A trio of researchers has been awarded this year's Nobel Prize in Chemistry for their work developing nanoscopy.

The Max Planck Institute for Biophysical Chemistry's Stefan Hell, Eric Betzig from the Howard Hughes Medical Institute's Janelia Farm, and Stanford University's William Moerner are being honored "for the development of super-resolved fluorescence microscopy,” according to the Nobel committee. Such microscopy enables researchers to examine, for instance, cellular structures at the molecular level, beyond the limit of optical microscopy.
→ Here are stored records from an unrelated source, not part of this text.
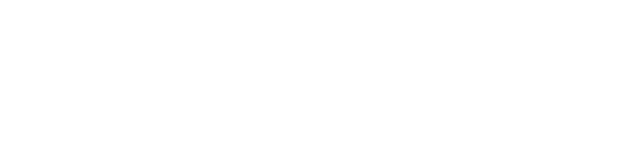
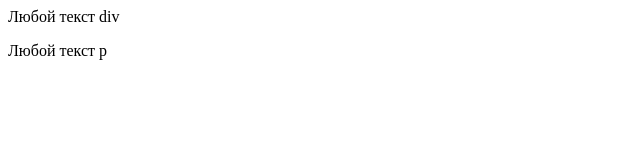
Before and after one commit to Dima163163/MyLesson15, a plain HTML site: page index.html in a window 1280 px wide. Shown: the whole page, without its empty margins (0-640 px from the left). Drawn offline with Linux system fonts and the light colour scheme.

Commit message:
lesson15 готовый

```diff
--- a/index.html
+++ b/index.html
@@ -7,6 +7,7 @@
     <title>Lesson15</title>
   </head>
   <body>
+    <div class="wrapper"></div>
     <script src="js/main.js"></script>
   </body>
 </html>
--- a/js/main.js
+++ b/js/main.js
@@ -0,0 +1,29 @@
+"use strict";
+
+const DomElement = function (selector, height, width, bg, fontSize) {
+  this.selector = selector;
+  this.height = height;
+  this.width = width;
+  this.bg = bg;
+  this.fontSize = fontSize;
+  this.createElement = function () {
+    if (selector[0] == ".") {
+      const div = document.createElement("div");
+      div.classList.add(`${selector.split(".")[1]}`);
+      div.innerHTML = "Любой текст div";
+      document.body.append(div);
+    }
+    if (selector[0] == "#") {
+      const p = document.createElement("p");
+      p.id = `${selector}`;
+      p.innerHTML = "Любой текст p";
+      p.style.cssText = `height: ${this.height}px; width: ${this.height}px; bg: ${this.bg}px; fontSize: ${this.fontSize}px;`;
+      document.body.append(p);
+    }
+  };
+};
+
+const BlockDomElement = new DomElement(".block");
+const ParagraphDomElement = new DomElement("#best");
+BlockDomElement.createElement();
+ParagraphDomElement.createElement();
```
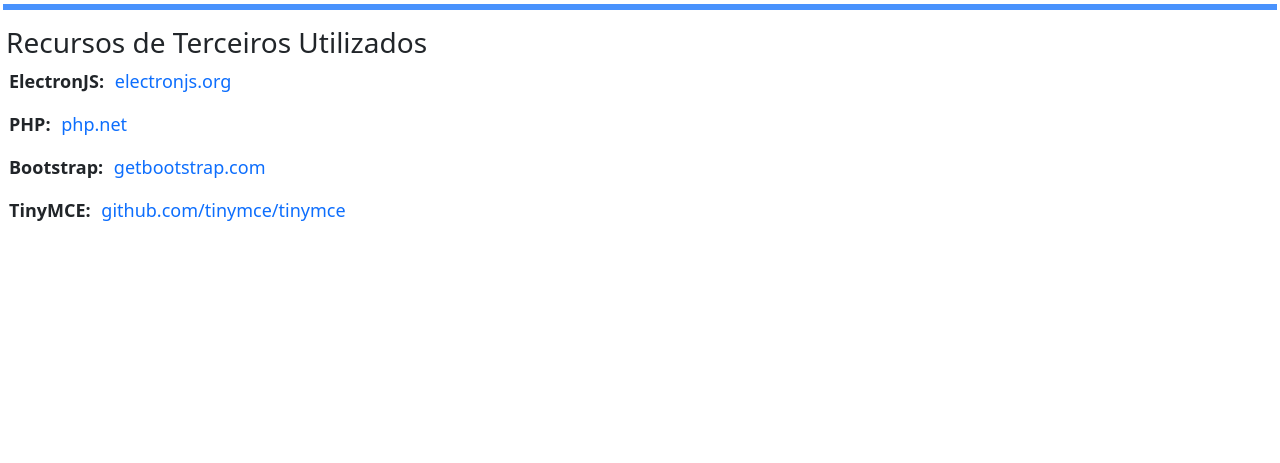
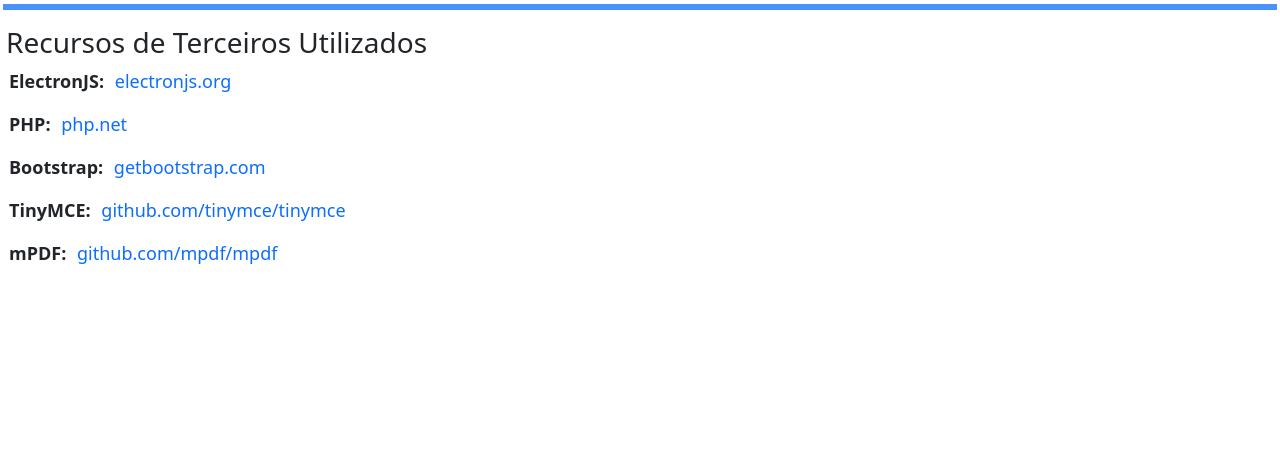
Before and after one commit to mestredainfo/miprotocolo, a PHP site: page /sobre.php in a window 1280 px wide. Shown: the part 313-776 px from the top of the page. Run offline with PHP 8.4, Linux system fonts and the light colour scheme.

Commit message:
Incluido o link do mpdf

```diff
--- a/sobre.php
+++ b/sobre.php
@@ -42,6 +42,8 @@ header("Content-Security-Policy: script-src 'self' 'unsafe-inline' script.js");
 
     <p><strong>TinyMCE:</strong> <a href="javascript:window.externo.rodar('https://github.com/tinymce/tinymce');">github.com/tinymce/tinymce</a></p>
 
+    <p><strong>mPDF:</strong> <a href="javascript:window.externo.rodar('https://github.com/mpdf/mpdf');">github.com/mpdf/mpdf</a></p>
+
     <script src="/js/script.js"></script>
 </body>
 
```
In particular, Hell developed a method called stimulated emission depletion that uses two laser beams, one that encourages fluorescent molecules to fluoresce while the other cancels out that fluorescence in all but a nanometer-sized area that is then scanned to produce an image.

Meanwhile, Betzig and Moerner, working separately, came up single-molecule microscopy that relies on turn on and off the fluorescence of individual molecules while an area is scanned multiple times to make a composite picture.

The researchers have been applying their approaches to examine brain synapses, proteins involved in Huntington's disease, and cell division in embryos, the New York Times adds.

"Biology has turned into chemistry,” Sven Lidin, chairman of the Nobel Committee for Chemistry and a professor at Lund University tells the Times. "Chemistry has turned into biology.”